• WHAT IS BEING ASKED: Your answer should consist of every line in the records that holds "diagrams".

START PROVIDED DATA

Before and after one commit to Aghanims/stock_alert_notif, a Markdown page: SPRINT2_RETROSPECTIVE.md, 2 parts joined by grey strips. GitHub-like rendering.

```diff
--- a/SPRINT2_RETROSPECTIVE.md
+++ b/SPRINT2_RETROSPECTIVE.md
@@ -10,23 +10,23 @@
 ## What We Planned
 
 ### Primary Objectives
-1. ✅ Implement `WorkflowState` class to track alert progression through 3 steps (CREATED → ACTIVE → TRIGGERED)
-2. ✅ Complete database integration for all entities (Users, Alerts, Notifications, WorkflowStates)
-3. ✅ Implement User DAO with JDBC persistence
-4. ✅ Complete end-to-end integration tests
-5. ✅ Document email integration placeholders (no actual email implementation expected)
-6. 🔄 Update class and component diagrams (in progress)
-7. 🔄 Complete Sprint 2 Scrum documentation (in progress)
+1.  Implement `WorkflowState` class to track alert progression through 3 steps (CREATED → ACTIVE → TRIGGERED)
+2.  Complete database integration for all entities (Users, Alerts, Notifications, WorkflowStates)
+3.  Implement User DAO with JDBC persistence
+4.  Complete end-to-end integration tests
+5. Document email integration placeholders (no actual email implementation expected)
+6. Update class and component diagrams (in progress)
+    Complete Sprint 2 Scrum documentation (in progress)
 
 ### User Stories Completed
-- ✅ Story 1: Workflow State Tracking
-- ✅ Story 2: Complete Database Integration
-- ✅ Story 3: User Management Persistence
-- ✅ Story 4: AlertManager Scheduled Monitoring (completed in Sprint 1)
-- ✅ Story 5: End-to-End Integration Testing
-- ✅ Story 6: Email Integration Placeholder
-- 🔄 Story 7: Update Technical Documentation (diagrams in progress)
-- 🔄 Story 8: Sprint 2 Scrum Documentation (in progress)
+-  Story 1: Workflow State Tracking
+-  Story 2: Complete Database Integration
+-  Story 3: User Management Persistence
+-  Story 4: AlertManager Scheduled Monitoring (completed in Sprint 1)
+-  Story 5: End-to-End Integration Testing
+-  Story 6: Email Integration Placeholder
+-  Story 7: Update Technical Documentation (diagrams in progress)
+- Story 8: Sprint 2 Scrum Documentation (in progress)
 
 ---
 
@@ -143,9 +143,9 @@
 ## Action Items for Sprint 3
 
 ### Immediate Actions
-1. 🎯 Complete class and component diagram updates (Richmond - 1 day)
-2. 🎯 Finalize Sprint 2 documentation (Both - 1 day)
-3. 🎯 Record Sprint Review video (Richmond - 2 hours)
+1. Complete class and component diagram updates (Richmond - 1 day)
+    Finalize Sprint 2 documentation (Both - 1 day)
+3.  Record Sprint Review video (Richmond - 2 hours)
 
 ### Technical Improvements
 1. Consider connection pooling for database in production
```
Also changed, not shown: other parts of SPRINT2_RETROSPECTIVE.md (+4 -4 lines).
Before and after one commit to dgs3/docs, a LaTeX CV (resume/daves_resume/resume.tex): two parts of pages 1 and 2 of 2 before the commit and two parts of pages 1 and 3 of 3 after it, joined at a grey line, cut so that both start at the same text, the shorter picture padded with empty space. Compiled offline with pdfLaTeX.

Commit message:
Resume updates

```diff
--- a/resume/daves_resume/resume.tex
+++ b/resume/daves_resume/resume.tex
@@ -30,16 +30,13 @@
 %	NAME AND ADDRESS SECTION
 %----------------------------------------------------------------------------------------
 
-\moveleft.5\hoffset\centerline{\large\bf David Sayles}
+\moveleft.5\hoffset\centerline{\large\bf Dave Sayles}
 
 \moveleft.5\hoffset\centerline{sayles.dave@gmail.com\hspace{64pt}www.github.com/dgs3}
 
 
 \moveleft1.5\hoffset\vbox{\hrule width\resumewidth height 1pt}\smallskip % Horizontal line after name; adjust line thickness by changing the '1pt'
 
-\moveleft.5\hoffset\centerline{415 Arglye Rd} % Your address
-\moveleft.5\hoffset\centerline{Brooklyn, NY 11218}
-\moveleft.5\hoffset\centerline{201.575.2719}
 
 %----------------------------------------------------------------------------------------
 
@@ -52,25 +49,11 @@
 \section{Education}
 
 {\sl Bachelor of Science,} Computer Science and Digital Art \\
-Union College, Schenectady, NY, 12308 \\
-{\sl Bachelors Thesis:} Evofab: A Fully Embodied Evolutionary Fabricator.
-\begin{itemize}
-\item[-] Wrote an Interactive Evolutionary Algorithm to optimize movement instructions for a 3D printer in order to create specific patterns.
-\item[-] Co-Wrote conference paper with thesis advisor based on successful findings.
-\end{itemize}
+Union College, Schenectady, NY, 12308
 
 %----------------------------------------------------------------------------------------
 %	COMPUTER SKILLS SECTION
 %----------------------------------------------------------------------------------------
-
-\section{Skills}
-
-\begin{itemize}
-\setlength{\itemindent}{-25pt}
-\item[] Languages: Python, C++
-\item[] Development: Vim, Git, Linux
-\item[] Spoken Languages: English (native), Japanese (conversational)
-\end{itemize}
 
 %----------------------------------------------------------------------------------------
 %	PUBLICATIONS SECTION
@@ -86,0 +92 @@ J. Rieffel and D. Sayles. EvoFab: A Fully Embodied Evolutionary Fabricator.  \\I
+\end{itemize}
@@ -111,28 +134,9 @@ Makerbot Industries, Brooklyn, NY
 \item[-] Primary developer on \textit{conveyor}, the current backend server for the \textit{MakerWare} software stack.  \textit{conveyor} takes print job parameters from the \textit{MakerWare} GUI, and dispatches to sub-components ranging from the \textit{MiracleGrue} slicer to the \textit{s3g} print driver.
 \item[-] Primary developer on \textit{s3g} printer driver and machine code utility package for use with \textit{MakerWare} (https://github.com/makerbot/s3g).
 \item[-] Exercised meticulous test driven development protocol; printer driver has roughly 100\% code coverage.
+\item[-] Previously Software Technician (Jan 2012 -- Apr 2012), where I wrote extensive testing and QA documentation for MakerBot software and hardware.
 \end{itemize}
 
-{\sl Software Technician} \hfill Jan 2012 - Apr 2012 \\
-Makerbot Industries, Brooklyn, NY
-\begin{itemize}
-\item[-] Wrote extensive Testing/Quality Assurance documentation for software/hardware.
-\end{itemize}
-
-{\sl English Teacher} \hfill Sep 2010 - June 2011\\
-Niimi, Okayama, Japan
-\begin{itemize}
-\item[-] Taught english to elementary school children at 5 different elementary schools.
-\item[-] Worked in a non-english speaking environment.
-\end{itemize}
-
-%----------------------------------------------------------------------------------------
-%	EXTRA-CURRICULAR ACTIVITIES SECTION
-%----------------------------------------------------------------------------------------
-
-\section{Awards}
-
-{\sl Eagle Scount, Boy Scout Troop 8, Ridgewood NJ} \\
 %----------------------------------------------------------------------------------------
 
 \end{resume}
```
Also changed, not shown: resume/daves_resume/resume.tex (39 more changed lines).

END PROVIDED DATA

• TASK RESPONSE:
-6. 🔄 Update class and component diagrams (in progress)
+6. Update class and component diagrams (in progress)
-- 🔄 Story 7: Update Technical Documentation (diagrams in progress)
+-  Story 7: Update Technical Documentation (diagrams in progress)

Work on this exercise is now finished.